Feds on Banks: Stress Tests Not EnoughA Congressional panel appointed to oversee the US bailout warns bank stress tests are not enough. The federal regulators' tests of 19 major banks to see if they could survive a further downturn in the economy may be too lenient and should be repeated, says the Congressional Oversight Panel for the government's $700 billion financial rescue effort. It found the Federal Reserve used a conservative and reasonable approach to assess the health of the nation's 19 largest banks.
The panel says the Federal Reserve's "worst-case scenario" doesn't go far enough. For example, the "stress tests" conducted by the Fed were based on the 2009 unemployment rate average of 8.9 percent. Unemployment last month was at 9.4 percent.
"While no one should gainsay the potentially positive results of the tests, it would be equally unwise to think that those results reflect a diagnosis of all of the potential weaknesses or create a necessarily sufficient buffer against future reverses for the banking system," the panel wrote.
Elizabeth Warren, the Harvard University law professor who heads the panel, is to testify before the Joint Economic Committee today about the group's findings.
Last month, the Fed released results from the stress tests that found that 10 of the 19 banks needed additional capital. Bank of America, Citigroup and Wells Fargo are among banks told to boost capital by a total of $75 billion to cover potential losses.
The Federal Reserve says plans submitted by those banks, if implemented, would be enough to help them survive a deeper recession. However, the Congressional Oversight Panel says that additional capital held by the banks shouldn't be interpreted as an end to the financial crisis.
The panel recommends the regulators repeat stress testing as long as the banks continue to hold large amounts of bad debt on their books.

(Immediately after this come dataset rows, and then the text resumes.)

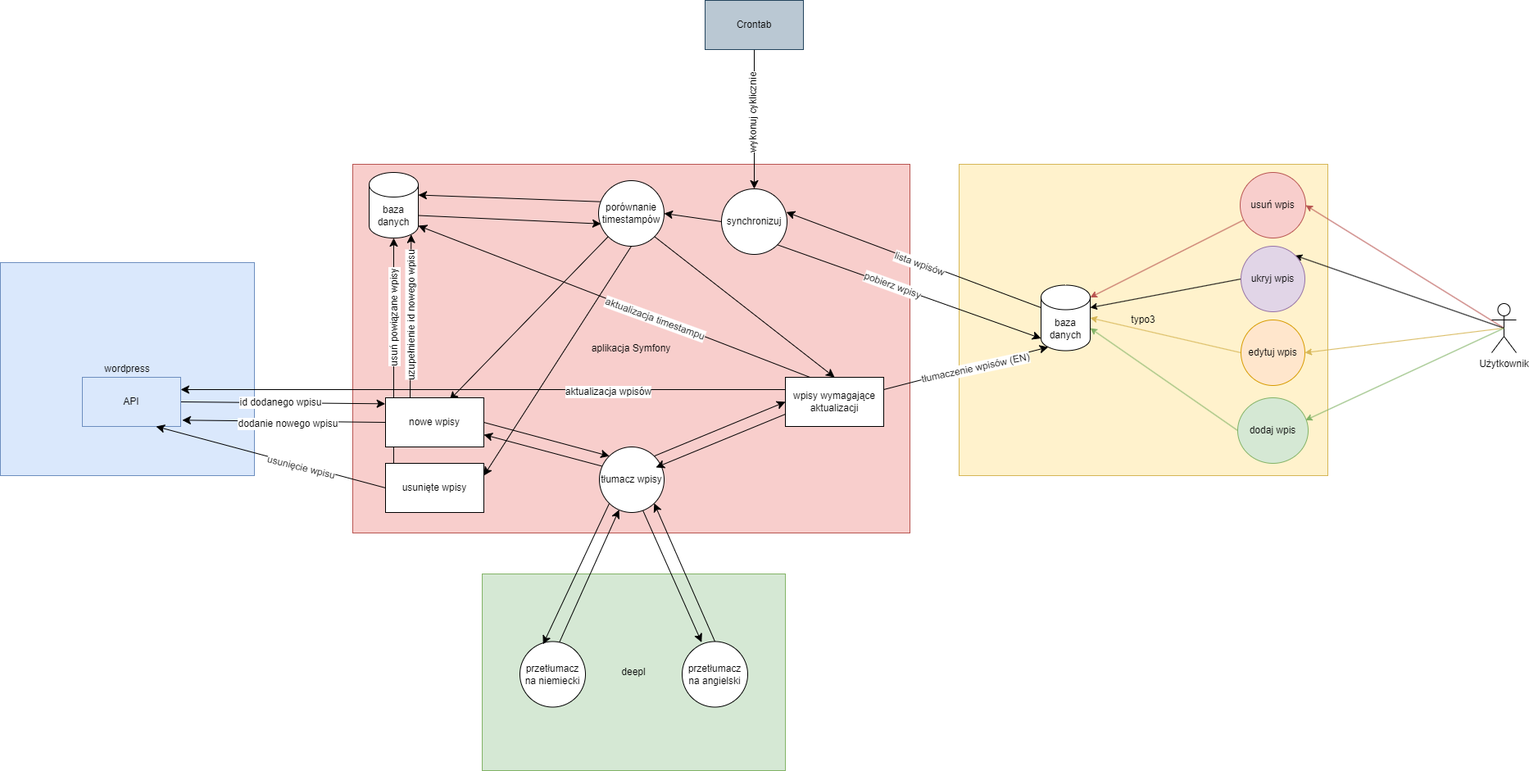
Above: docs/schema.png in kacperrymkiewicz/Typo3-wordpress-sync (draw.io), before the change. Source tidied: cells renumbered, new cells last; positions are measured from the earlier drawing's top-left corner, leaving out a move shared by most shapes.
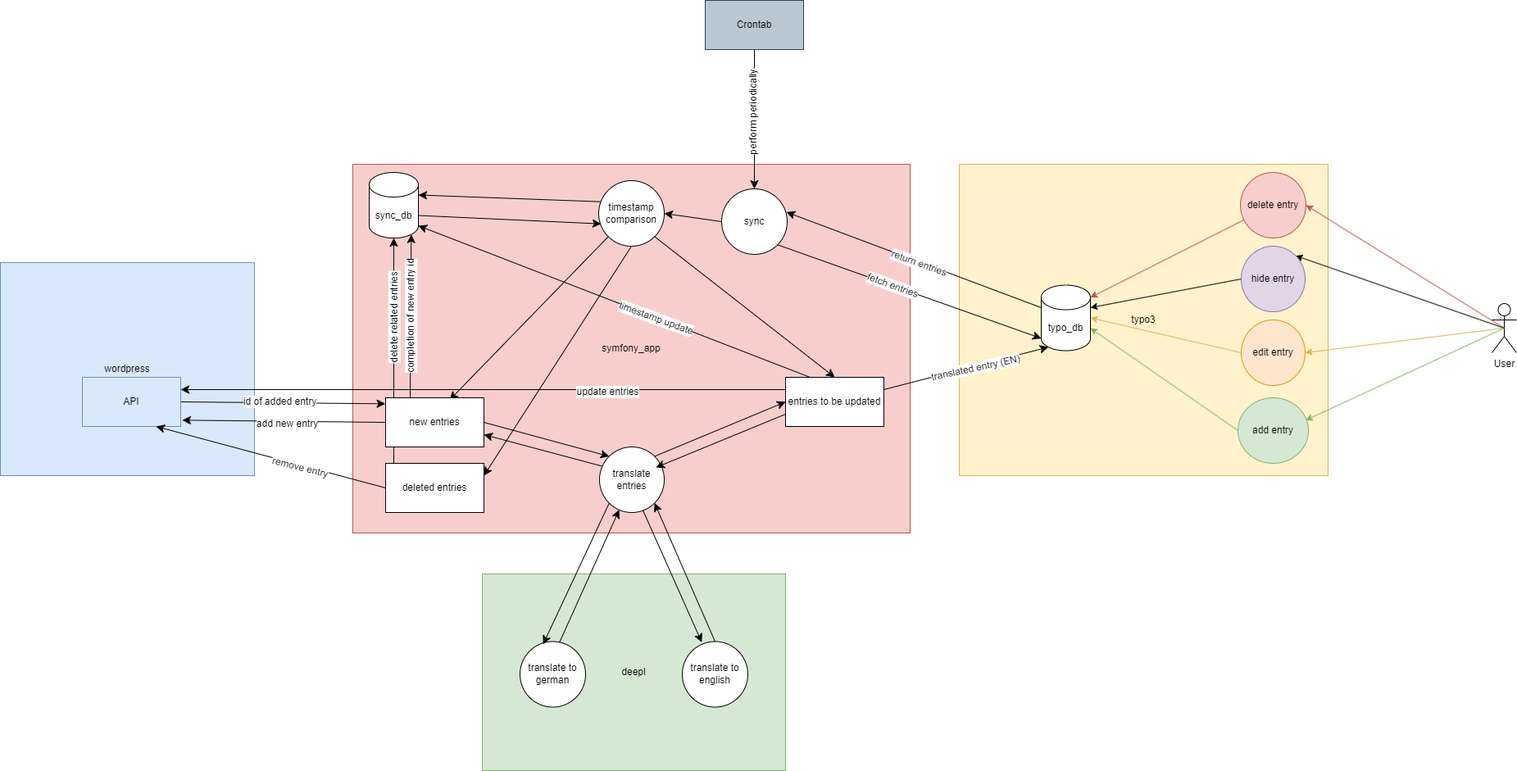
Later version of the same file.

The edit, as a diff of the source:
```diff
@@ -2,7 +2,7 @@
   <root>
     <mxCell id="0" />
     <mxCell id="1" parent="0" />
-    <mxCell id="2" value="aplikacja Symfony" style="rounded=0;whiteSpace=wrap;html=1;fillColor=#f8cecc;strokeColor=#b85450;" parent="1" vertex="1">
+    <mxCell id="2" value="symfony_app" style="rounded=0;whiteSpace=wrap;html=1;fillColor=#f8cecc;strokeColor=#b85450;" parent="1" vertex="1">
       <mxGeometry x="430" y="200" width="680" height="450" as="geometry" />
     </mxCell>
     <mxCell id="3" value="deepl" style="rounded=0;whiteSpace=wrap;html=1;fillColor=#d5e8d4;strokeColor=#82b366;" parent="1" vertex="1">
@@ -23,7 +23,7 @@
     <mxCell id="7" style="edgeStyle=none;curved=1;rounded=0;jettySize=auto;html=1;entryX=-0.003;entryY=0.122;entryDx=0;entryDy=0;fontSize=12;startSize=8;endSize=8;exitX=1;exitY=0.5;exitDx=0;exitDy=0;entryPerimeter=0;" parent="1" edge="1" source="9" target="62">
       <mxGeometry relative="1" as="geometry" />
     </mxCell>
-    <mxCell id="8" value="id dodanego wpisu" style="edgeLabel;html=1;align=center;verticalAlign=middle;fontSize=12;" parent="7" vertex="1">
+    <mxCell id="8" value="id of added entry" style="edgeLabel;html=1;align=center;verticalAlign=middle;fontSize=12;" parent="7" vertex="1">
       <mxGeometry x="0.31" y="-1" relative="1" as="geometry">
         <mxPoint x="-43" y="-3" as="offset" />
       </mxGeometry>
@@ -40,52 +40,52 @@
     <mxCell id="12" style="rounded=0;jettySize=auto;html=1;exitX=0.5;exitY=0.5;exitDx=0;exitDy=0;exitPerimeter=0;entryX=1;entryY=0;entryDx=0;entryDy=0;" parent="1" edge="1" source="13" target="25">
       <mxGeometry relative="1" as="geometry" />
     </mxCell>
-    <mxCell id="13" value="Użytkownik" style="shape=umlActor;verticalLabelPosition=bottom;verticalAlign=top;html=1;outlineConnect=0;" parent="1" vertex="1">
+    <mxCell id="13" value="User" style="shape=umlActor;verticalLabelPosition=bottom;verticalAlign=top;html=1;outlineConnect=0;" parent="1" vertex="1">
       <mxGeometry x="1820" y="370" width="30" height="60" as="geometry" />
     </mxCell>
     <mxCell id="14" style="endArrow=classic;html=1;rounded=0;entryX=0.961;entryY=0.343;entryDx=0;entryDy=0;entryPerimeter=0;exitX=0.5;exitY=0.5;exitDx=0;exitDy=0;exitPerimeter=0;fillColor=#d5e8d4;strokeColor=#82b366;" parent="1" edge="1" source="13" target="15">
       <mxGeometry relative="1" as="geometry" />
     </mxCell>
-    <mxCell id="15" value="dodaj wpis" style="ellipse;whiteSpace=wrap;html=1;fillColor=#d5e8d4;strokeColor=#82b366;" parent="1" vertex="1">
+    <mxCell id="15" value="add entry" style="ellipse;whiteSpace=wrap;html=1;fillColor=#d5e8d4;strokeColor=#82b366;" parent="1" vertex="1">
       <mxGeometry x="1510" y="485" width="86" height="80" as="geometry" />
     </mxCell>
     <mxCell id="16" style="rounded=0;jettySize=auto;html=1;exitX=0;exitY=0.5;exitDx=0;exitDy=0;entryX=1;entryY=0.5;entryDx=0;entryDy=0;fillColor=#fff2cc;strokeColor=#d6b656;entryPerimeter=0;" parent="1" edge="1" source="17" target="38">
       <mxGeometry relative="1" as="geometry" />
     </mxCell>
-    <mxCell id="17" value="edytuj wpis" style="ellipse;whiteSpace=wrap;html=1;fillColor=#ffe6cc;strokeColor=#d79b00;" parent="1" vertex="1">
+    <mxCell id="17" value="edit entry" style="ellipse;whiteSpace=wrap;html=1;fillColor=#ffe6cc;strokeColor=#d79b00;" parent="1" vertex="1">
       <mxGeometry x="1514" y="390" width="78" height="80" as="geometry" />
     </mxCell>
     <mxCell id="18" style="edgeStyle=none;curved=1;rounded=0;jettySize=auto;html=1;exitX=0.5;exitY=0;exitDx=0;exitDy=0;entryX=1;entryY=1;entryDx=0;entryDy=0;fontSize=12;startSize=8;endSize=8;" parent="1" edge="1" source="19" target="57">
       <mxGeometry relative="1" as="geometry" />
     </mxCell>
-    <mxCell id="19" value="przetłumacz na angielski" style="ellipse;whiteSpace=wrap;html=1;" parent="1" vertex="1">
+    <mxCell id="19" value="translate to english" style="ellipse;whiteSpace=wrap;html=1;" parent="1" vertex="1">
       <mxGeometry x="832" y="782.5" width="80" height="80" as="geometry" />
     </mxCell>
     <mxCell id="20" style="edgeStyle=none;curved=1;rounded=0;jettySize=auto;html=1;exitX=0.603;exitY=0.011;exitDx=0;exitDy=0;entryX=0.304;entryY=0.96;entryDx=0;entryDy=0;fontSize=12;startSize=8;endSize=8;exitPerimeter=0;entryPerimeter=0;" parent="1" edge="1" source="21" target="57">
       <mxGeometry relative="1" as="geometry" />
     </mxCell>
-    <mxCell id="21" value="przetłumacz na niemiecki" style="ellipse;whiteSpace=wrap;html=1;" parent="1" vertex="1">
+    <mxCell id="21" value="translate to german" style="ellipse;whiteSpace=wrap;html=1;" parent="1" vertex="1">
       <mxGeometry x="634" y="782.5" width="80" height="80" as="geometry" />
     </mxCell>
     <mxCell id="22" style="rounded=0;jettySize=auto;html=1;fillColor=#f8cecc;strokeColor=#b85450;entryX=1;entryY=0;entryDx=0;entryDy=15;entryPerimeter=0;" parent="1" edge="1" source="23" target="38">
       <mxGeometry relative="1" as="geometry" />
     </mxCell>
-    <mxCell id="23" value="usuń wpis" style="ellipse;whiteSpace=wrap;html=1;fillColor=#f8cecc;strokeColor=#b85450;" parent="1" vertex="1">
+    <mxCell id="23" value="delete entry" style="ellipse;whiteSpace=wrap;html=1;fillColor=#f8cecc;strokeColor=#b85450;" parent="1" vertex="1">
       <mxGeometry x="1513" y="210" width="80" height="80" as="geometry" />
     </mxCell>
     <mxCell id="24" style="rounded=0;jettySize=auto;html=1;exitX=0;exitY=0.5;exitDx=0;exitDy=0;entryX=1;entryY=0;entryDx=0;entryDy=27.5;entryPerimeter=0;" parent="1" edge="1" source="25" target="38">
       <mxGeometry relative="1" as="geometry" />
     </mxCell>
-    <mxCell id="25" value="ukryj wpis" style="ellipse;whiteSpace=wrap;html=1;fillColor=#e1d5e7;strokeColor=#9673a6;" parent="1" vertex="1">
+    <mxCell id="25" value="hide entry" style="ellipse;whiteSpace=wrap;html=1;fillColor=#e1d5e7;strokeColor=#9673a6;" parent="1" vertex="1">
       <mxGeometry x="1514" y="300" width="78" height="80" as="geometry" />
     </mxCell>
-    <mxCell id="26" value="synchronizuj" style="ellipse;whiteSpace=wrap;html=1;" parent="1" vertex="1">
+    <mxCell id="26" value="sync" style="ellipse;whiteSpace=wrap;html=1;" parent="1" vertex="1">
       <mxGeometry x="880" y="230" width="80" height="80" as="geometry" />
     </mxCell>
     <mxCell id="27" style="edgeStyle=none;curved=1;rounded=0;jettySize=auto;html=1;exitX=0;exitY=0;exitDx=0;exitDy=27.5;entryX=0.989;entryY=0.355;entryDx=0;entryDy=0;fontSize=12;startSize=8;endSize=8;exitPerimeter=0;entryPerimeter=0;" parent="1" edge="1" source="38" target="26">
       <mxGeometry relative="1" as="geometry" />
     </mxCell>
-    <mxCell id="28" value="lista wpisów" style="edgeLabel;html=1;align=center;verticalAlign=middle;fontSize=12;rotation=20;" parent="27" vertex="1">
+    <mxCell id="28" value="return entries" style="edgeLabel;html=1;align=center;verticalAlign=middle;fontSize=12;rotation=20;" parent="27" vertex="1">
       <mxGeometry x="0.15" y="-1" relative="1" as="geometry">
         <mxPoint x="29" y="13" as="offset" />
       </mxGeometry>
@@ -96,12 +96,12 @@
     <mxCell id="30" style="edgeStyle=none;curved=1;rounded=0;jettySize=auto;html=1;exitX=0;exitY=0.25;exitDx=0;exitDy=0;fontSize=12;startSize=8;endSize=8;entryX=1;entryY=0.25;entryDx=0;entryDy=0;" parent="1" edge="1" source="32" target="9">
       <mxGeometry relative="1" as="geometry" />
     </mxCell>
-    <mxCell id="31" value="&lt;div&gt;aktualizacja wpisów&lt;/div&gt;" style="edgeLabel;html=1;align=center;verticalAlign=middle;fontSize=12;" parent="30" vertex="1">
+    <mxCell id="31" value="&lt;div&gt;update entries&lt;/div&gt;" style="edgeLabel;html=1;align=center;verticalAlign=middle;fontSize=12;" parent="30" vertex="1">
       <mxGeometry x="-0.22" y="2" relative="1" as="geometry">
         <mxPoint x="71" as="offset" />
       </mxGeometry>
     </mxCell>
-    <mxCell id="32" value="wpisy wymagające aktualizacji" style="rounded=0;whiteSpace=wrap;html=1;" parent="1" vertex="1">
+    <mxCell id="32" value="entries to be updated" style="rounded=0;whiteSpace=wrap;html=1;" parent="1" vertex="1">
       <mxGeometry x="958" y="460" width="120" height="60" as="geometry" />
     </mxCell>
     <mxCell id="33" style="edgeStyle=none;curved=1;rounded=0;jettySize=auto;html=1;exitX=0;exitY=0.5;exitDx=0;exitDy=0;fontSize=12;startSize=8;endSize=8;entryX=1;entryY=0.5;entryDx=0;entryDy=0;" parent="1" edge="1" source="26" target="36">
@@ -113,25 +113,25 @@
     <mxCell id="35" style="edgeStyle=none;curved=1;rounded=0;jettySize=auto;html=1;exitX=0.5;exitY=1;exitDx=0;exitDy=0;entryX=1;entryY=0.25;entryDx=0;entryDy=0;fontSize=12;startSize=8;endSize=8;" parent="1" edge="1" source="36" target="61">
       <mxGeometry relative="1" as="geometry" />
     </mxCell>
-    <mxCell id="36" value="porównanie timestampów" style="ellipse;whiteSpace=wrap;html=1;" parent="1" vertex="1">
+    <mxCell id="36" value="timestamp comparison" style="ellipse;whiteSpace=wrap;html=1;" parent="1" vertex="1">
       <mxGeometry x="730" y="220" width="80" height="80" as="geometry" />
     </mxCell>
-    <mxCell id="37" value="baza danych" style="shape=cylinder3;whiteSpace=wrap;html=1;boundedLbl=1;backgroundOutline=1;size=15;" parent="1" vertex="1">
+    <mxCell id="37" value="sync_db" style="shape=cylinder3;whiteSpace=wrap;html=1;boundedLbl=1;backgroundOutline=1;size=15;" parent="1" vertex="1">
       <mxGeometry x="450" y="210" width="60" height="80" as="geometry" />
     </mxCell>
-    <mxCell id="38" value="baza danych" style="shape=cylinder3;whiteSpace=wrap;html=1;boundedLbl=1;backgroundOutline=1;size=15;" parent="1" vertex="1">
+    <mxCell id="38" value="typo_db" style="shape=cylinder3;whiteSpace=wrap;html=1;boundedLbl=1;backgroundOutline=1;size=15;" parent="1" vertex="1">
       <mxGeometry x="1270" y="347.5" width="60" height="80" as="geometry" />
     </mxCell>
     <mxCell id="39" style="edgeStyle=none;curved=1;rounded=0;jettySize=auto;html=1;exitX=1;exitY=0.25;exitDx=0;exitDy=0;entryX=0.145;entryY=1;entryDx=0;entryDy=-4.35;entryPerimeter=0;fontSize=12;startSize=8;endSize=8;" parent="1" edge="1" source="32" target="38">
       <mxGeometry relative="1" as="geometry" />
     </mxCell>
-    <mxCell id="40" value="tłumaczenie wpisów (EN)" style="edgeLabel;html=1;align=center;verticalAlign=middle;fontSize=12;rotation=348;" parent="39" vertex="1">
+    <mxCell id="40" value="translated entry (EN)" style="edgeLabel;html=1;align=center;verticalAlign=middle;fontSize=12;rotation=348;" parent="39" vertex="1">
       <mxGeometry x="0.1" y="-2" relative="1" as="geometry" />
     </mxCell>
     <mxCell id="41" style="edgeStyle=none;curved=1;rounded=0;jettySize=auto;html=1;exitX=0;exitY=0.5;exitDx=0;exitDy=0;entryX=1.016;entryY=0.872;entryDx=0;entryDy=0;fontSize=12;startSize=8;endSize=8;entryPerimeter=0;" parent="1" edge="1" source="62" target="9">
       <mxGeometry relative="1" as="geometry" />
     </mxCell>
-    <mxCell id="42" value="dodanie nowego wpisu" style="edgeLabel;html=1;align=center;verticalAlign=middle;fontSize=12;" parent="41" vertex="1">
+    <mxCell id="42" value="add new entry" style="edgeLabel;html=1;align=center;verticalAlign=middle;fontSize=12;" parent="41" vertex="1">
       <mxGeometry x="-0.45" y="2" relative="1" as="geometry">
         <mxPoint x="-52" as="offset" />
       </mxGeometry>
@@ -142,7 +142,7 @@
     <mxCell id="44" style="edgeStyle=none;curved=1;rounded=0;jettySize=auto;html=1;exitX=1;exitY=1;exitDx=0;exitDy=0;entryX=0;entryY=1;entryDx=0;entryDy=-15;entryPerimeter=0;fontSize=12;startSize=8;endSize=8;" parent="1" edge="1" source="26" target="38">
       <mxGeometry relative="1" as="geometry" />
     </mxCell>
-    <mxCell id="45" value="pobierz wpisy" style="edgeLabel;html=1;align=center;verticalAlign=middle;fontSize=12;rotation=20;" parent="44" vertex="1">
+    <mxCell id="45" value="fetch entries" style="edgeLabel;html=1;align=center;verticalAlign=middle;fontSize=12;rotation=20;" parent="44" vertex="1">
       <mxGeometry x="-0.13" y="1" relative="1" as="geometry" />
     </mxCell>
     <mxCell id="46" style="edgeStyle=none;curved=1;rounded=0;jettySize=auto;html=1;exitX=0.024;exitY=0.321;exitDx=0;exitDy=0;entryX=1;entryY=0;entryDx=0;entryDy=27.5;entryPerimeter=0;fontSize=12;startSize=8;endSize=8;exitPerimeter=0;" parent="1" edge="1" source="36" target="37">
@@ -157,7 +157,7 @@
     <mxCell id="49" style="edgeStyle=none;curved=1;rounded=0;jettySize=auto;html=1;exitX=0.25;exitY=0;exitDx=0;exitDy=0;entryX=0.855;entryY=1;entryDx=0;entryDy=-4.35;entryPerimeter=0;fontSize=12;startSize=8;endSize=8;" parent="1" edge="1" source="62" target="37">
       <mxGeometry relative="1" as="geometry" />
     </mxCell>
-    <mxCell id="50" value="uzupełnienie id nowego wpisu" style="edgeLabel;html=1;align=center;verticalAlign=middle;fontSize=12;rotation=-90;" parent="49" vertex="1">
+    <mxCell id="50" value="completion of new entry id" style="edgeLabel;html=1;align=center;verticalAlign=middle;fontSize=12;rotation=-90;" parent="49" vertex="1">
       <mxGeometry x="-0.23" y="1" relative="1" as="geometry">
         <mxPoint x="1" y="-21" as="offset" />
       </mxGeometry>
@@ -165,7 +165,7 @@
     <mxCell id="51" style="edgeStyle=none;curved=1;rounded=0;jettySize=auto;html=1;exitX=0.25;exitY=0;exitDx=0;exitDy=0;entryX=1;entryY=1;entryDx=0;entryDy=-15;entryPerimeter=0;fontSize=12;startSize=8;endSize=8;" parent="1" edge="1" source="32" target="37">
       <mxGeometry relative="1" as="geometry" />
     </mxCell>
-    <mxCell id="52" value="aktualizacja timestampu" style="edgeLabel;html=1;align=center;verticalAlign=middle;fontSize=12;rotation=20;" parent="51" vertex="1">
+    <mxCell id="52" value="timestamp update" style="edgeLabel;html=1;align=center;verticalAlign=middle;fontSize=12;rotation=20;" parent="51" vertex="1">
       <mxGeometry x="-0.26" relative="1" as="geometry">
         <mxPoint x="-12" y="-4" as="offset" />
       </mxGeometry>
@@ -182,7 +182,7 @@
     <mxCell id="56" style="edgeStyle=none;curved=1;rounded=0;jettySize=auto;html=1;exitX=0.039;exitY=0.293;exitDx=0;exitDy=0;fontSize=12;startSize=8;endSize=8;entryX=1;entryY=0.75;entryDx=0;entryDy=0;exitPerimeter=0;" parent="1" edge="1" source="57" target="62">
       <mxGeometry relative="1" as="geometry" />
     </mxCell>
-    <mxCell id="57" value="tłumacz wpisy" style="ellipse;whiteSpace=wrap;html=1;" parent="1" vertex="1">
+    <mxCell id="57" value="translate entries" style="ellipse;whiteSpace=wrap;html=1;" parent="1" vertex="1">
       <mxGeometry x="731" y="545" width="79" height="80" as="geometry" />
     </mxCell>
     <mxCell id="58" style="edgeStyle=none;curved=1;rounded=0;jettySize=auto;html=1;exitX=0;exitY=0.75;exitDx=0;exitDy=0;fontSize=12;startSize=8;endSize=8;" parent="1" edge="1" source="32">
@@ -193,21 +193,21 @@
     <mxCell id="59" style="edgeStyle=none;curved=1;rounded=0;jettySize=auto;html=1;exitX=0.083;exitY=0.083;exitDx=0;exitDy=0;fontSize=12;startSize=8;endSize=8;exitPerimeter=0;" parent="1" edge="1" source="61" target="37">
       <mxGeometry relative="1" as="geometry" />
     </mxCell>
-    <mxCell id="60" value="usuń powiązane wpisy" style="edgeLabel;html=1;align=center;verticalAlign=middle;fontSize=12;rotation=-90;" parent="59" vertex="1">
+    <mxCell id="60" value="delete related entries" style="edgeLabel;html=1;align=center;verticalAlign=middle;fontSize=12;rotation=-90;" parent="59" vertex="1">
       <mxGeometry x="0.13" y="2" relative="1" as="geometry">
         <mxPoint x="2" y="-24" as="offset" />
       </mxGeometry>
     </mxCell>
-    <mxCell id="61" value="usunięte wpisy" style="rounded=0;whiteSpace=wrap;html=1;" parent="1" vertex="1">
+    <mxCell id="61" value="deleted entries" style="rounded=0;whiteSpace=wrap;html=1;" parent="1" vertex="1">
       <mxGeometry x="470" y="565" width="120" height="60" as="geometry" />
     </mxCell>
-    <mxCell id="62" value="nowe wpisy" style="rounded=0;whiteSpace=wrap;html=1;" parent="1" vertex="1">
+    <mxCell id="62" value="new entries" style="rounded=0;whiteSpace=wrap;html=1;" parent="1" vertex="1">
       <mxGeometry x="470" y="485" width="120" height="60" as="geometry" />
     </mxCell>
     <mxCell id="63" style="edgeStyle=none;curved=1;rounded=0;jettySize=auto;html=1;exitX=0;exitY=0.5;exitDx=0;exitDy=0;entryX=0.75;entryY=1;entryDx=0;entryDy=0;fontSize=12;startSize=8;endSize=8;" parent="1" edge="1" source="61" target="9">
       <mxGeometry relative="1" as="geometry" />
     </mxCell>
-    <mxCell id="64" value="usunięcie wpisu" style="edgeLabel;html=1;align=center;verticalAlign=middle;fontSize=12;rotation=14;" parent="63" vertex="1">
+    <mxCell id="64" value="remove entry" style="edgeLabel;html=1;align=center;verticalAlign=middle;fontSize=12;rotation=14;" parent="63" vertex="1">
       <mxGeometry x="-0.42" y="4" relative="1" as="geometry">
         <mxPoint x="-22" y="-8" as="offset" />
       </mxGeometry>
@@ -215,7 +215,7 @@
     <mxCell id="65" style="edgeStyle=none;curved=1;rounded=0;jettySize=auto;html=1;entryX=0.5;entryY=0;entryDx=0;entryDy=0;fontSize=12;startSize=8;endSize=8;" parent="1" edge="1" source="67" target="26">
       <mxGeometry relative="1" as="geometry" />
     </mxCell>
-    <mxCell id="66" value="wykonuj cyklicznie" style="edgeLabel;html=1;align=center;verticalAlign=middle;fontSize=12;rotation=-90;" parent="65" vertex="1">
+    <mxCell id="66" value="perform periodically" style="edgeLabel;html=1;align=center;verticalAlign=middle;fontSize=12;rotation=-90;" parent="65" vertex="1">
       <mxGeometry x="-0.09" y="-2" relative="1" as="geometry" />
     </mxCell>
     <mxCell id="67" value="Crontab" style="rounded=0;whiteSpace=wrap;html=1;fillColor=#bac8d3;strokeColor=#23445d;" parent="1" vertex="1">
```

The panel also suggests banks be required to run their own internal stress tests and share those results with federal regulators.